EXTRACTED RECORDS Block Start
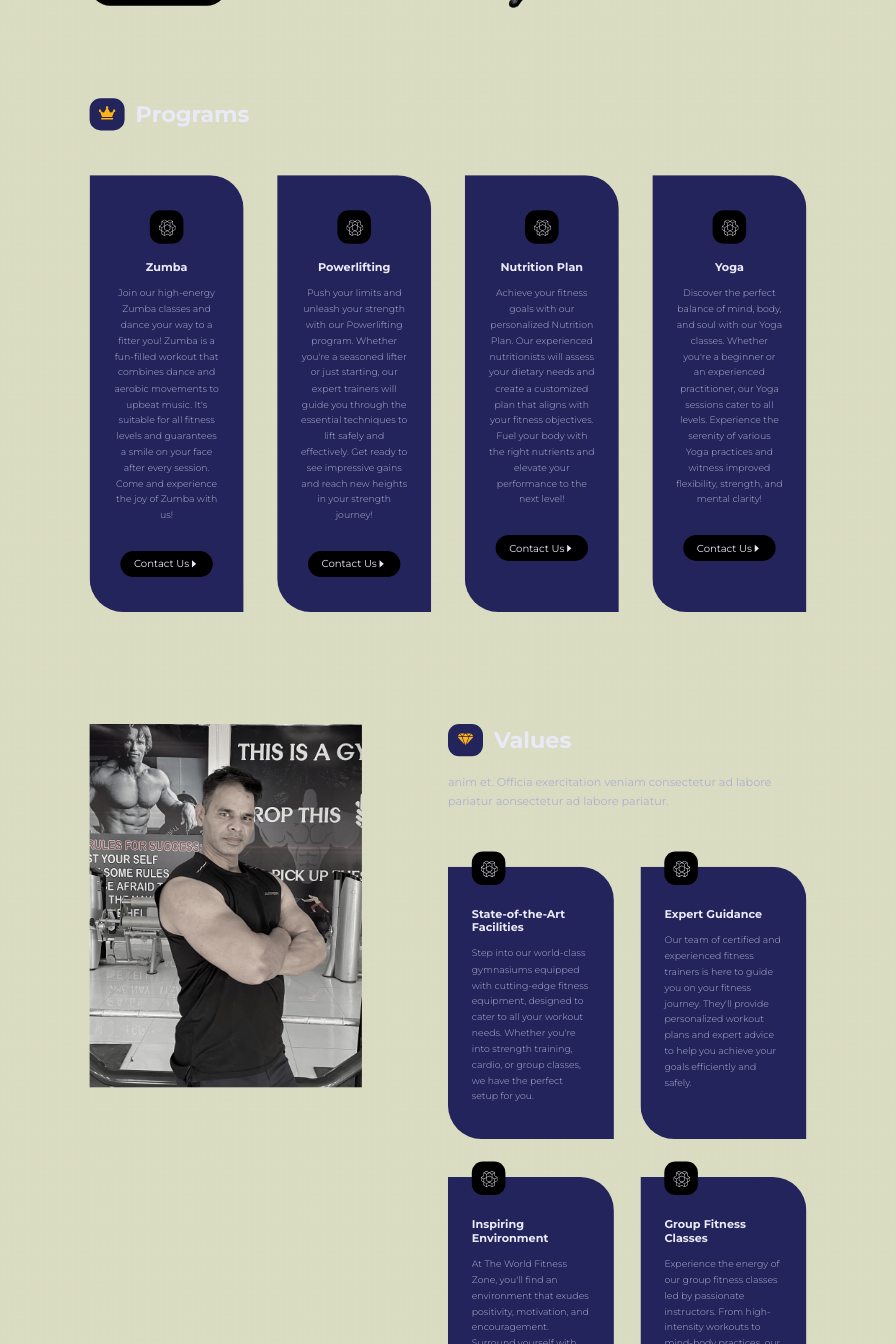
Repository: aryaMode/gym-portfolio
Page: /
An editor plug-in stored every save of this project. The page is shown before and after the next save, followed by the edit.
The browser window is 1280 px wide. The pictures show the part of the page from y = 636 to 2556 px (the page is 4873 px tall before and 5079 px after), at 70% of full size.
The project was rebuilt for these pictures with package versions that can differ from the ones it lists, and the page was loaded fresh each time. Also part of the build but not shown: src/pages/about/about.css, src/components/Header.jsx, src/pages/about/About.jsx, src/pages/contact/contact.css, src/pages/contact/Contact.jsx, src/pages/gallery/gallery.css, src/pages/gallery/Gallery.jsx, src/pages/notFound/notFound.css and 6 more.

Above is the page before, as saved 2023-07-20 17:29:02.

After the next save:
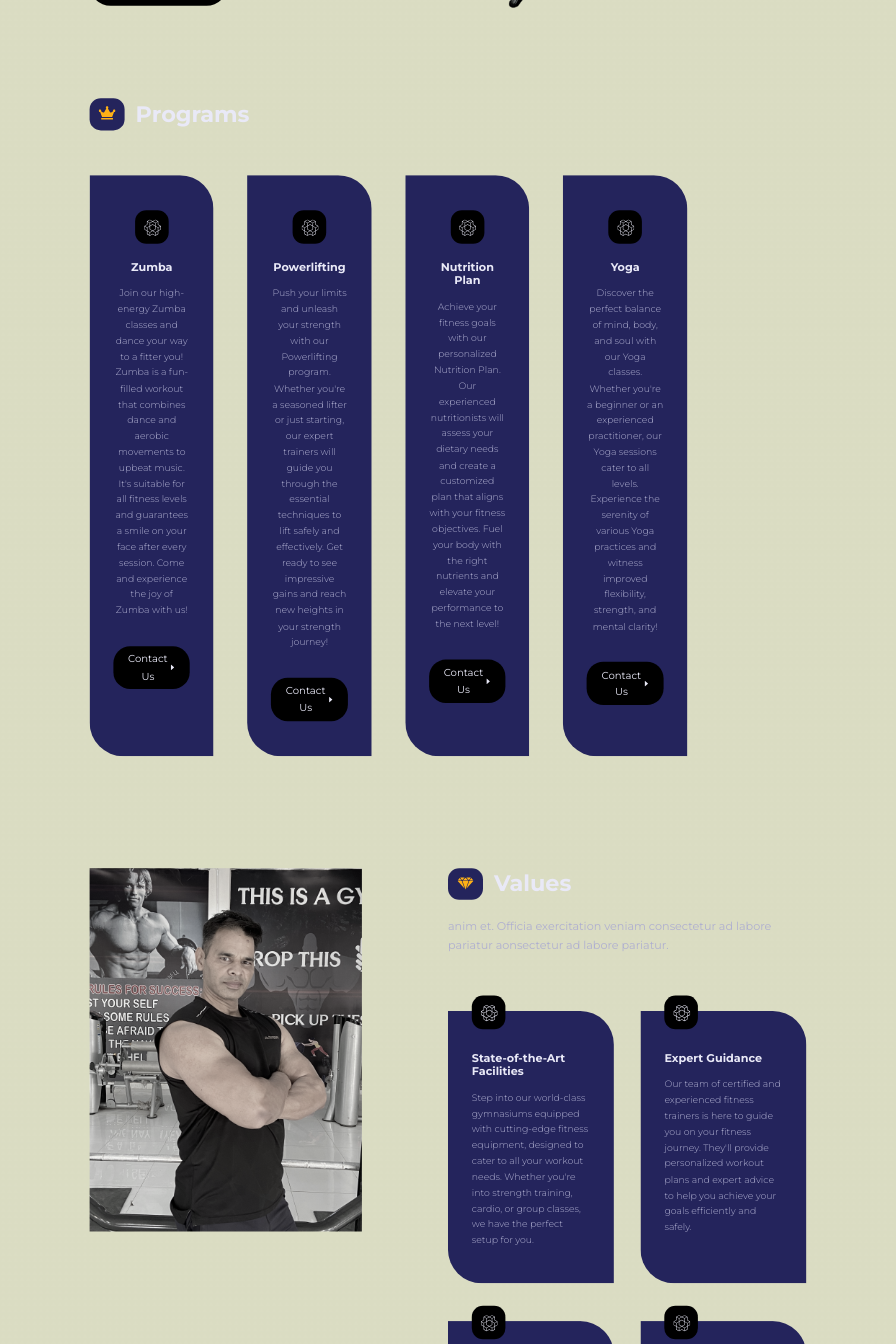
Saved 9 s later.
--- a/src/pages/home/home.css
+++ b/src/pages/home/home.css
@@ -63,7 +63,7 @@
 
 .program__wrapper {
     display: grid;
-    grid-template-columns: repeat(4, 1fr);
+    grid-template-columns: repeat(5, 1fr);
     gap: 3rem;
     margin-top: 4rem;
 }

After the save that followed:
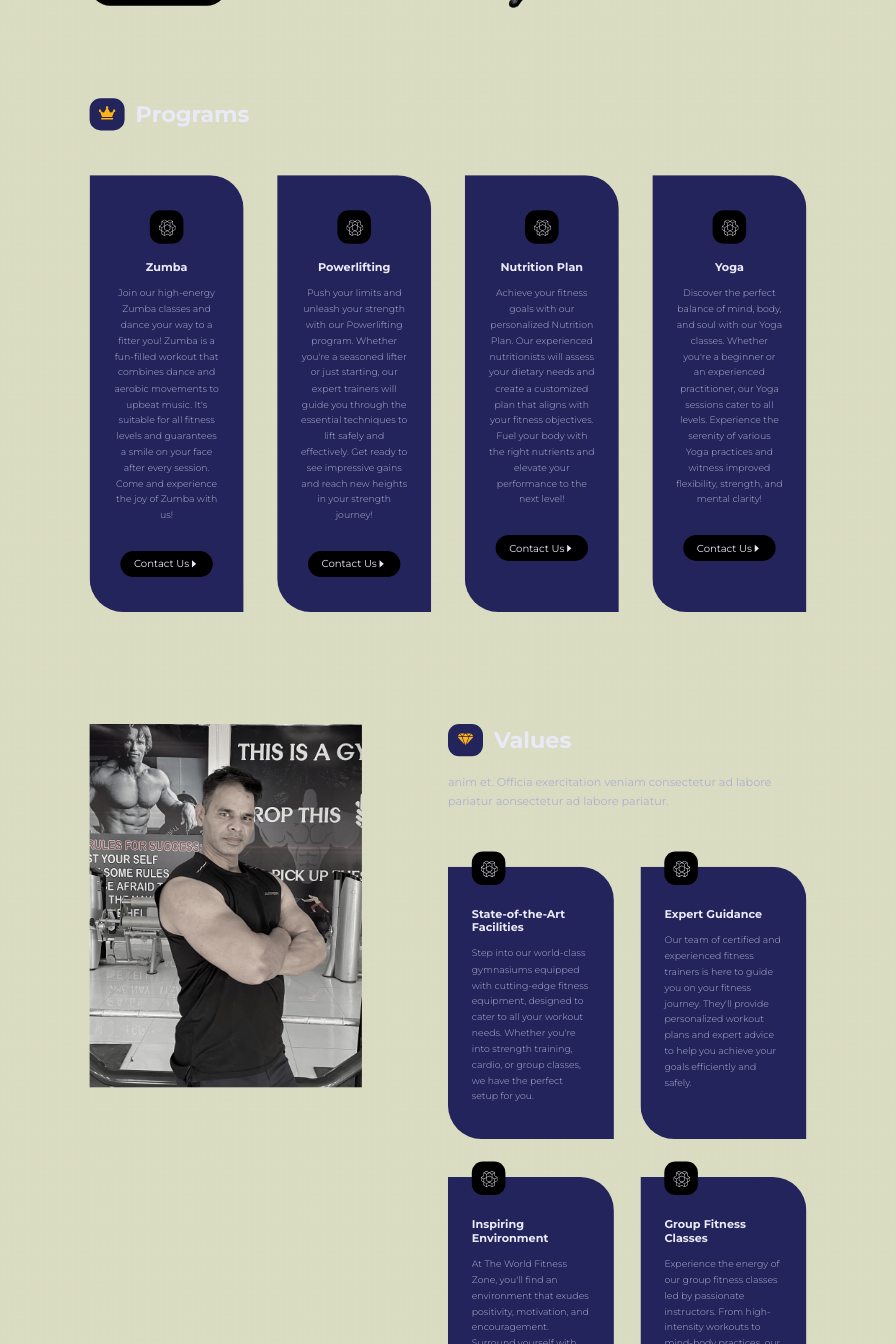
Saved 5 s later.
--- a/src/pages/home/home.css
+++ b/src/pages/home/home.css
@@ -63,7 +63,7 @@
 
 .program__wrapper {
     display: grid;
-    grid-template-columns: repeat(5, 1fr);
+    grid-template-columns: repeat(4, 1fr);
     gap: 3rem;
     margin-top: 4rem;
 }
EXTRACTED RECORDS Block End
■ **WORK ORDER**
Line by line, return the listing above exactly, leaving out its pictures.

■ **SOLUTION TO THIS PROBLEM**
Repository: aryaMode/gym-portfolio
Page: /
An editor plug-in stored every save of this project. The page is shown before and after the next save, followed by the edit.
The browser window is 1280 px wide. The pictures show the part of the page from y = 636 to 2556 px (the page is 4873 px tall before and 5079 px after), at 70% of full size.
The project was rebuilt for these pictures with package versions that can differ from the ones it lists, and the page was loaded fresh each time. Also part of the build but not shown: src/pages/about/about.css, src/components/Header.jsx, src/pages/about/About.jsx, src/pages/contact/contact.css, src/pages/contact/Contact.jsx, src/pages/gallery/gallery.css, src/pages/gallery/Gallery.jsx, src/pages/notFound/notFound.css and 6 more.

Above is the page before, as saved 2023-07-20 17:29:02.

After the next save:
Saved 9 s later.
--- a/src/pages/home/home.css
+++ b/src/pages/home/home.css
@@ -63,7 +63,7 @@
 
 .program__wrapper {
     display: grid;
-    grid-template-columns: repeat(4, 1fr);
+    grid-template-columns: repeat(5, 1fr);
     gap: 3rem;
     margin-top: 4rem;
 }

After the save that followed:
Saved 5 s later.
--- a/src/pages/home/home.css
+++ b/src/pages/home/home.css
@@ -63,7 +63,7 @@
 
 .program__wrapper {
     display: grid;
-    grid-template-columns: repeat(5, 1fr);
+    grid-template-columns: repeat(4, 1fr);
     gap: 3rem;
     margin-top: 4rem;
 }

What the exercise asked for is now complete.